January 30, 2017
The community of Loomis, Calif., claims to be the ‘Best Little Town in California.’ Established in 1850, the town has rural charm inspired by an old-fashioned downtown and natural woodlands. One ranch-style home remodel needed to expand on this appeal with several additions and updates – all of which hint subtly at the pastoral surroundings.
“Being mindful and working around beautifully aged existing trees was our biggest challenge,” said San Diego-based designer Jules Wilson, explaining that the clients wanted the renovations to complement the original landscaping. “The concept begins with farmhouse casual, yet we used a sophisticated and elegant palette throughout.”
The homeowners had a large family and wanted the house to work both for cozy nights in and for when all the children and grandchildren are over. To cater to large groups, the design team created spaces – like a big great room and a guestroom with multiple beds – that were open and flexible.
In the kitchen, the existing, exposed vaulted ceiling already emphasized this airy and versatile feel. The original ceiling had thick wood beams, which the design team agreed worked well with the design. To update it, however, Wilson added and shifted lighting so that only can lights softly illuminate the space. The main wooden beams retained their natural finish, but the tongue-and-groove boards were painted white for a fresh look.

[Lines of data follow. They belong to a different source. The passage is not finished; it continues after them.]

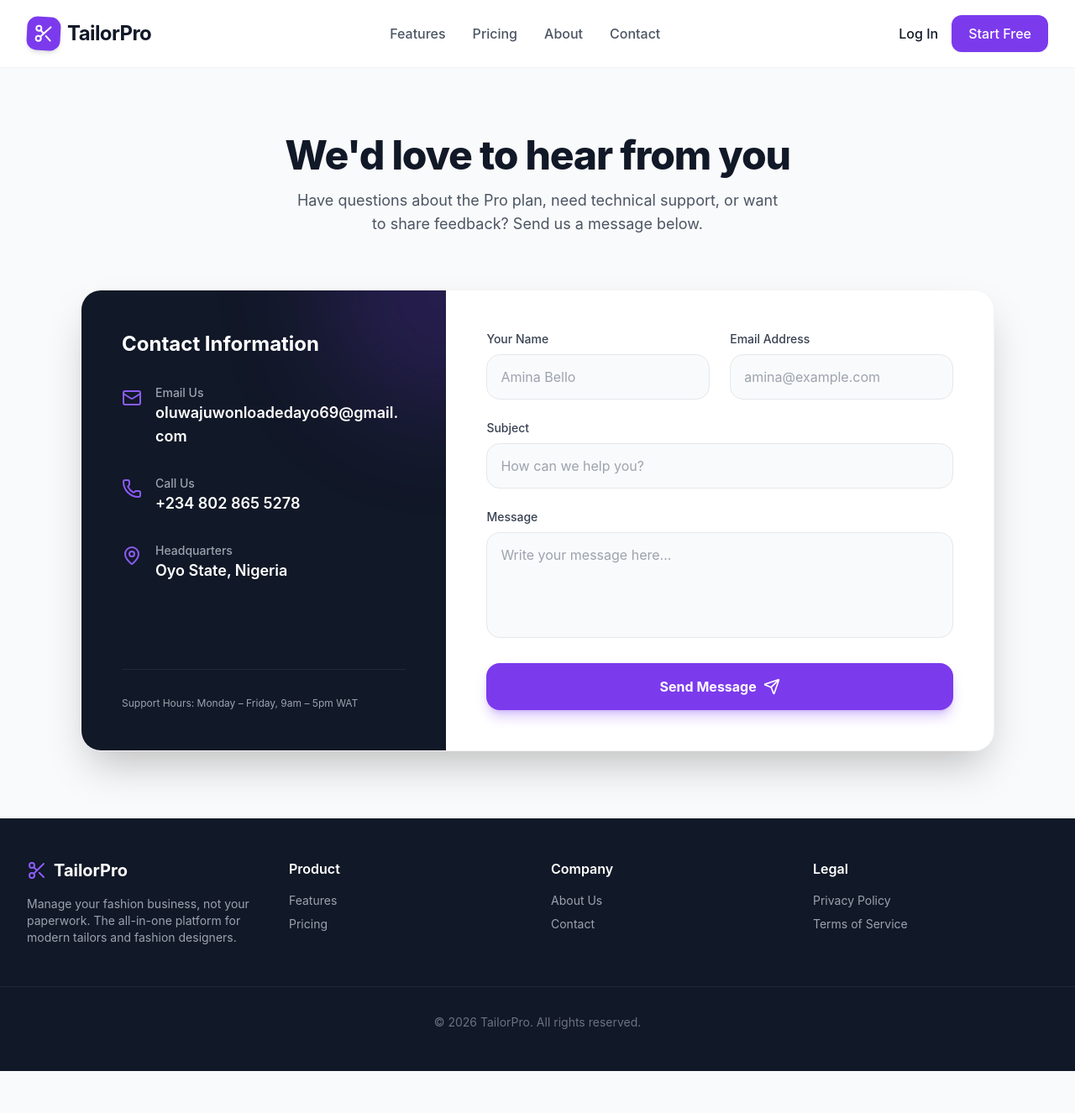
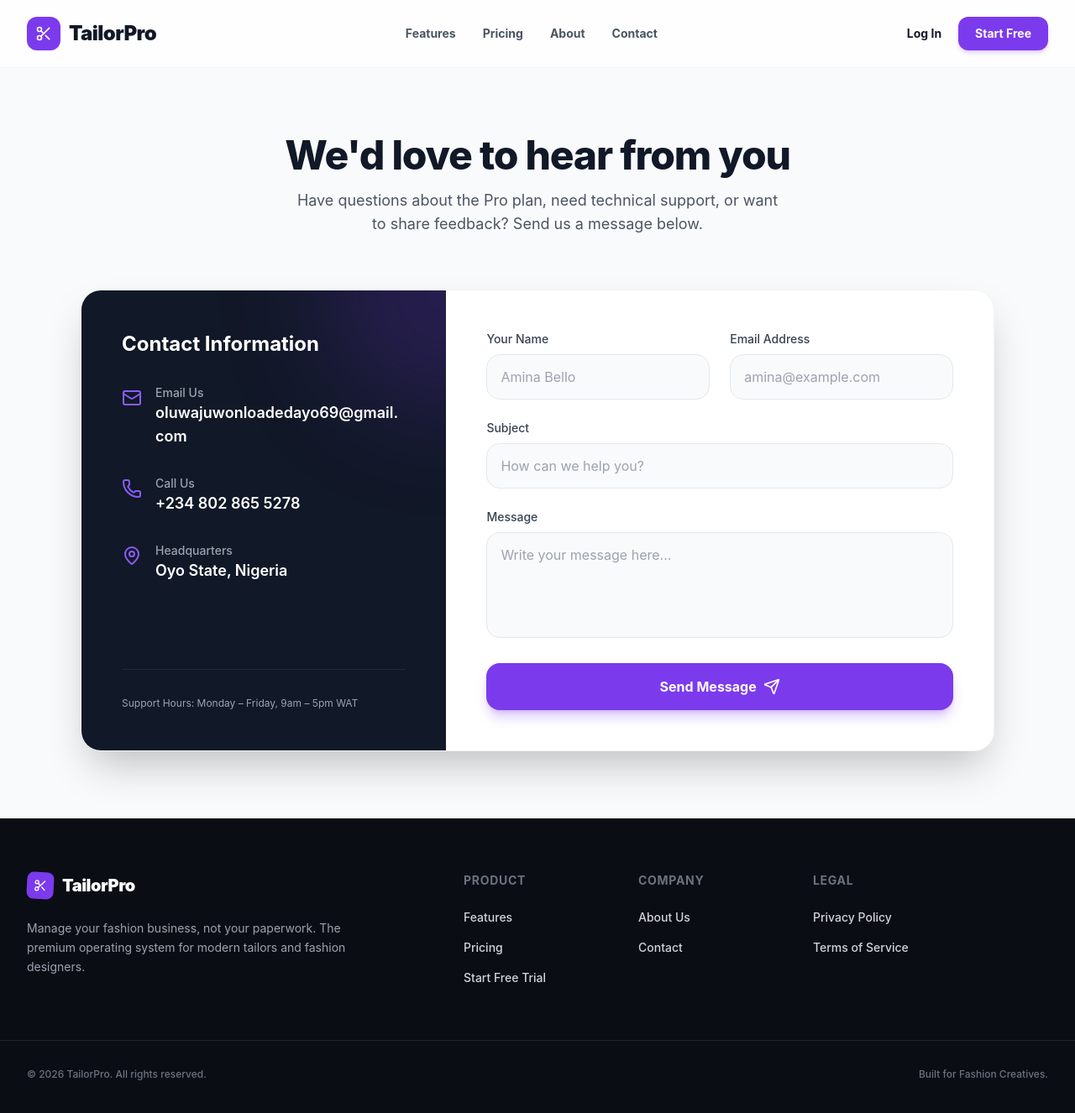
Before and after one commit to oluwajuwonlo342/TailorPro, a React (Vite) app: page /contact in a window 1280 px wide. Shown: the top 1326 px of the page at 84% size. Before the commit the page ends 1276 px from the top, so only its background shows below. Built offline with nearby package versions, Linux system fonts and the light colour scheme; no server answers.

Commit message:
Update PublicLayout.jsx

```diff
--- a/src/layouts/PublicLayout.jsx
+++ b/src/layouts/PublicLayout.jsx
@@ -1,46 +1,52 @@
-import { useState } from 'react';
-import { Link } from 'react-router-dom';
+import { useState, useEffect } from 'react';
+import { Link, useLocation } from 'react-router-dom';
 import { Scissors, Menu, X } from 'lucide-react';
 
 export default function PublicLayout({ children }) {
   const [mobileMenuOpen, setMobileMenuOpen] = useState(false);
+  const location = useLocation();
+
+  // Close mobile menu when route changes
+  useEffect(() => {
+    setMobileMenuOpen(false);
+  }, [location]);
 
   return (
-    <div className="min-h-screen bg-brand-bg font-sans flex flex-col">
+    <div className="min-h-screen bg-brand-bg font-sans flex flex-col selection:bg-primary selection:text-white">
       {/* Navigation */}
-      <nav className="bg-white border-b border-gray-100 sticky top-0 z-50">
+      <nav className="bg-white/80 backdrop-blur-md border-b border-gray-100 sticky top-0 z-50 transition-all">
         <div className="max-w-7xl mx-auto px-4 sm:px-6 lg:px-8">
           <div className="flex justify-between h-20 items-center">
 
             {/* Logo */}
-            <Link to="/" className="flex items-center space-x-2">
-              <div className="w-10 h-10 bg-primary text-white rounded-xl flex items-center justify-center transform rotate-3 shadow-md">
-                <Scissors className="w-6 h-6" />
+            <Link to="/" className="flex items-center space-x-2.5 group">
+              <div className="w-10 h-10 bg-primary text-white rounded-xl flex items-center justify-center transform group-hover:rotate-6 transition-transform shadow-sm">
+                <Scissors className="w-5 h-5" />
               </div>
-              <span className="text-xl sm:text-2xl font-bold text-brand-dark tracking-tight">TailorPro</span>
+              <span className="text-xl sm:text-2xl font-black text-brand-dark tracking-tight">TailorPro</span>
             </Link>
 
             {/* Desktop Nav Links */}
             <div className="hidden md:flex items-center space-x-8">
-              <Link to="/#features" className="text-gray-600 hover:text-primary transition font-medium">Features</Link>
-              <Link to="/#pricing" className="text-gray-600 hover:text-primary transition font-medium">Pricing</Link>
-              <Link to="/about" className="text-gray-600 hover:text-primary transition font-medium">About</Link>
-              <Link to="/contact" className="text-gray-600 hover:text-primary transition font-medium">Contact</Link>
+              <Link to="/#features" className="text-sm text-gray-600 hover:text-primary transition-colors font-bold">Features</Link>
+              <Link to="/#pricing" className="text-sm text-gray-600 hover:text-primary transition-colors font-bold">Pricing</Link>
+              <Link to="/about" className="text-sm text-gray-600 hover:text-primary transition-colors font-bold">About</Link>
+              <Link to="/contact" className="text-sm text-gray-600 hover:text-primary transition-colors font-bold">Contact</Link>
             </div>
 
             {/* CTA Buttons & Mobile Hamburger Icon */}
-            <div className="flex items-center space-x-3 sm:space-x-4">
-              <Link to="/login" className="text-brand-dark font-medium hover:text-primary text-sm sm:text-base hidden sm:block">
+            <div className="flex items-center space-x-3 sm:space-x-5">
+              <Link to="/login" className="text-brand-dark font-bold hover:text-primary transition-colors text-sm hidden sm:block">
                 Log In
               </Link>
-              <Link to="/register" className="bg-primary text-white px-4 sm:px-5 py-2.5 rounded-xl font-medium text-sm sm:text-base hover:bg-primary-dark transition shadow-sm">
+              <Link to="/register" className="bg-primary text-white px-5 py-2.5 rounded-xl font-bold text-sm hover:bg-primary-dark transition-all shadow-md shadow-primary/20">
                 Start Free
               </Link>
 
               {/* Mobile Menu Button */}
               <button
                 onClick={() => setMobileMenuOpen(!mobileMenuOpen)}
-                className="md:hidden p-2 rounded-xl text-gray-600 hover:text-primary hover:bg-gray-50 focus:outline-none"
+                className="md:hidden p-2 -mr-2 rounded-xl text-brand-dark hover:bg-gray-50 transition-colors focus:outline-none"
                 aria-label="Toggle Menu"
               >
                 {mobileMenuOpen ? <X className="w-6 h-6" /> : <Menu className="w-6 h-6" />}
@@ -49,91 +55,83 @@ export default function PublicLayout({ children }) {
           </div>
         </div>
 
-        {/* Mobile Dropdown Menu */}
+        {/* Mobile Dropdown Menu Overlay */}
         {mobileMenuOpen && (
-          <div className="md:hidden bg-white border-b border-gray-100 px-4 pt-2 pb-6 space-y-3 animate-fade-in shadow-xl">
-            <Link
-              to="/#features"
-              onClick={() => setMobileMenuOpen(false)}
-              className="block px-3 py-2 rounded-xl text-base font-medium text-gray-700 hover:bg-primary/5 hover:text-primary"
-            >
+          <div className="md:hidden absolute top-20 left-0 w-full bg-white border-b border-gray-100 shadow-xl animate-in slide-in-from-top-2 duration-200 z-40">
+            <div className="px-4 pt-2 pb-6 space-y-2">
+              <Link to="/#features" className="block px-4 py-3 rounded-xl text-sm font-bold text-gray-700 hover:bg-primary/5 hover:text-primary transition-colors">
                 Features
               </Link>
-            <Link
-              to="/#pricing"
-              onClick={() => setMobileMenuOpen(false)}
-              className="block px-3 py-2 rounded-xl text-base font-medium text-gray-700 hover:bg-primary/5 hover:text-primary"
-            >
+              <Link to="/#pricing" className="block px-4 py-3 rounded-xl text-sm font-bold text-gray-700 hover:bg-primary/5 hover:text-primary transition-colors">
                 Pricing
               </Link>
-            <Link
-              to="/about"
-              onClick={() => setMobileMenuOpen(false)}
-              className="block px-3 py-2 rounded-xl text-base font-medium text-gray-700 hover:bg-primary/5 hover:text-primary"
-            >
+              <Link to="/about" className="block px-4 py-3 rounded-xl text-sm font-bold text-gray-700 hover:bg-primary/5 hover:text-primary transition-colors">
                 About
               </Link>
-            <Link
-              to="/contact"
-              onClick={() => setMobileMenuOpen(false)}
-              className="block px-3 py-2 rounded-xl text-base font-medium text-gray-700 hover:bg-primary/5 hover:text-primary"
-            >
+              <Link to="/contact" className="block px-4 py-3 rounded-xl text-sm font-bold text-gray-700 hover:bg-primary/5 hover:text-primary transition-colors">
                 Contact
               </Link>
-            <div className="pt-2 border-t border-gray-100">
-              <Link
-                to="/login"
-                onClick={() => setMobileMenuOpen(false)}
-                className="block text-center w-full py-3 mt-2 bg-gray-50 text-brand-dark font-bold rounded-xl hover:bg-gray-100"
-              >
-                Log In
+              <div className="pt-4 mt-2 border-t border-gray-100">
+                <Link to="/login" className="block text-center w-full py-3.5 bg-gray-50 text-brand-dark font-bold rounded-xl hover:bg-gray-100 transition-colors text-sm">
+                  Log In to Dashboard
                 </Link>
+              </div>
             </div>
           </div>
         )}
       </nav>
 
       {/* Main Content */}
-      <main className="flex-grow">
+      <main className="flex-grow flex flex-col relative z-10">
         {children}
       </main>
 
       {/* Footer */}
-      <footer className="bg-brand-dark text-white py-12">
-        <div className="max-w-7xl mx-auto px-4 sm:px-6 lg:px-8 grid grid-cols-1 md:grid-cols-4 gap-8">
-          <div>
-            <div className="flex items-center space-x-2 mb-4">
-              <Scissors className="w-6 h-6 text-primary-light" />
-              <span className="text-xl font-bold">TailorPro</span>
+      <footer className="bg-[#0A0D14] text-white py-16">
+        <div className="max-w-7xl mx-auto px-4 sm:px-6 lg:px-8 grid grid-cols-1 md:grid-cols-12 gap-12 md:gap-8">
+
+          <div className="md:col-span-5">
+            <div className="flex items-center space-x-2.5 mb-6">
+              <div className="w-8 h-8 bg-primary rounded-lg flex items-center justify-center text-white transform rotate-3">
+                 <Scissors className="w-4 h-4" />
               </div>
-            <p className="text-gray-400 text-sm">
-              Manage your fashion business, not your paperwork. The all-in-one platform for modern tailors and fashion designers.
+              <span className="text-xl font-black tracking-tight">TailorPro</span>
+            </div>
+            <p className="text-gray-400 text-sm leading-relaxed max-w-sm">
+              Manage your fashion business, not your paperwork. The premium operating system for modern tailors and fashion designers.
             </p>
           </div>
-          <div>
-            <h4 className="font-semibold mb-4">Product</h4>
-            <ul className="space-y-2 text-sm text-gray-400">
-              <li><Link to="/#features" className="hover:text-white">Features</Link></li>
-              <li><Link to="/#pricing" className="hover:text-white">Pricing</Link></li>
+
+          <div className="md:col-span-2">
+            <h4 className="font-bold mb-6 text-sm uppercase tracking-wider text-gray-500">Product</h4>
+            <ul className="space-y-4 text-sm font-medium text-gray-300">
+              <li><Link to="/#features" className="hover:text-primary transition-colors">Features</Link></li>
+              <li><Link to="/#pricing" className="hover:text-primary transition-colors">Pricing</Link></li>
+              <li><Link to="/register" className="hover:text-primary transition-colors">Start Free Trial</Link></li>
             </ul>
           </div>
-          <div>
-            <h4 className="font-semibold mb-4">Company</h4>
-            <ul className="space-y-2 text-sm text-gray-400">
-              <li><Link to="/about" className="hover:text-white">About Us</Link></li>
-              <li><Link to="/contact" className="hover:text-white">Contact</Link></li>
+
+          <div className="md:col-span-2">
+            <h4 className="font-bold mb-6 text-sm uppercase tracking-wider text-gray-500">Company</h4>
+            <ul className="space-y-4 text-sm font-medium text-gray-300">
+              <li><Link to="/about" className="hover:text-primary transition-colors">About Us</Link></li>
+              <li><Link to="/contact" className="hover:text-primary transition-colors">Contact</Link></li>
             </ul>
           </div>
-          <div>
-            <h4 className="font-semibold mb-4">Legal</h4>
-            <ul className="space-y-2 text-sm text-gray-400">
-              <li><a href="#" className="hover:text-white">Privacy Policy</a></li>
-              <li><a href="#" className="hover:text-white">Terms of Service</a></li>
+
+          <div className="md:col-span-3">
+            <h4 className="font-bold mb-6 text-sm uppercase tracking-wider text-gray-500">Legal</h4>
+            <ul className="space-y-4 text-sm font-medium text-gray-300">
+              <li><Link to="/privacy" className="hover:text-primary transition-colors">Privacy Policy</Link></li>
+              <li><Link to="/terms" className="hover:text-primary transition-colors">Terms of Service</Link></li>
             </ul>
           </div>
+
         </div>
-        <div className="max-w-7xl mx-auto px-4 sm:px-6 lg:px-8 mt-12 pt-8 border-t border-gray-800 text-center text-sm text-gray-500">
-          © {new Date().getFullYear()} TailorPro. All rights reserved.
+
+        <div className="max-w-7xl mx-auto px-4 sm:px-6 lg:px-8 mt-16 pt-8 border-t border-white/10 flex flex-col sm:flex-row justify-between items-center text-xs font-medium text-gray-500 gap-4">
+          <p>© {new Date().getFullYear()} TailorPro. All rights reserved.</p>
+          <p>Built for Fashion Creatives.</p>
         </div>
       </footer>
     </div>
```
Lines whose indentation alone changed are shown as unchanged.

The team had three other goals for the kitchen: to design with durable finishes, provide storage and display for the client’s china and include a functional butler’s kitchen.
“We wanted the space to have ample room for entertaining and gathering but with the convenience of a butler’s kitchen for quick clean up,” explained the designer.
The storage was expanded with white cabinetry topped with small glass windows. The china is display in the open cabinetry on the left side. Made with quartz for durability, the countertops – both on the perimeters and on the island – have a unique leather finish for a more rustic appeal.
While making the space feel airy, it was also important to create designated areas. One of the main parts was the island, which was designed as a gathering place. Both because of its gray color and the attached buffet, the island feels like a furniture piece. Topped with a butcher-block countertop, the buffet section of the island has thick, carved legs and two drawers to increase the storage and functionality of the island.
“The island is used even more than the formal dining room – people are constantly eating and hanging out there,” said Wilson. “It’s the heart of their home, really.”
A Rich Bath
No matter the amount of people in the house, the master bathroom was meant to be the homeowners’ sanctuary. Using CAD software for planning and elevations and Photoshop for rendering and concepts, Wilson created a symmetrical layout with his-and-hers vanities across from each other. Backed by a window and neatly aligned behind a hanging chandelier, a simple tub at the end of the long bath is the focal point.
“We wanted to create a space that put the spotlight on the gorgeous freestanding tub,” added Wilson.
The white tub stands out in a bath filled with warm, rich tones. The vanities have chocolate brown cabinetry and brown marble countertops, which contrast with the lighter wall finishes. Dark wood frames the mirrors, which are illuminated by sconces on either side. A chandelier with the same dark edging hangs above for a rustic luxe touch that complements the wood flooring below.
“The flooring is a very welcoming finish. We loved that you can see the knots in it and feel the texture. It’s not too slick, and it has a lot of character,” said Wilson, who added that the same flooring was used throughout the home. “The whole idea for the house is to retain a natural feeling.”
Designer: Jules Wilson
Photographer: Donald Satterlee
Backsplash: Ann Sacks
Countertops: Walker Zanger
Farmhouse Sink: Herbeau
Undermount Sink: Kohler
Wine Refrigerator: Sub-Zero
Freestanding Bathtub: Barclay
Hardware: Restoration Hardware
Lighting: Circa Lighting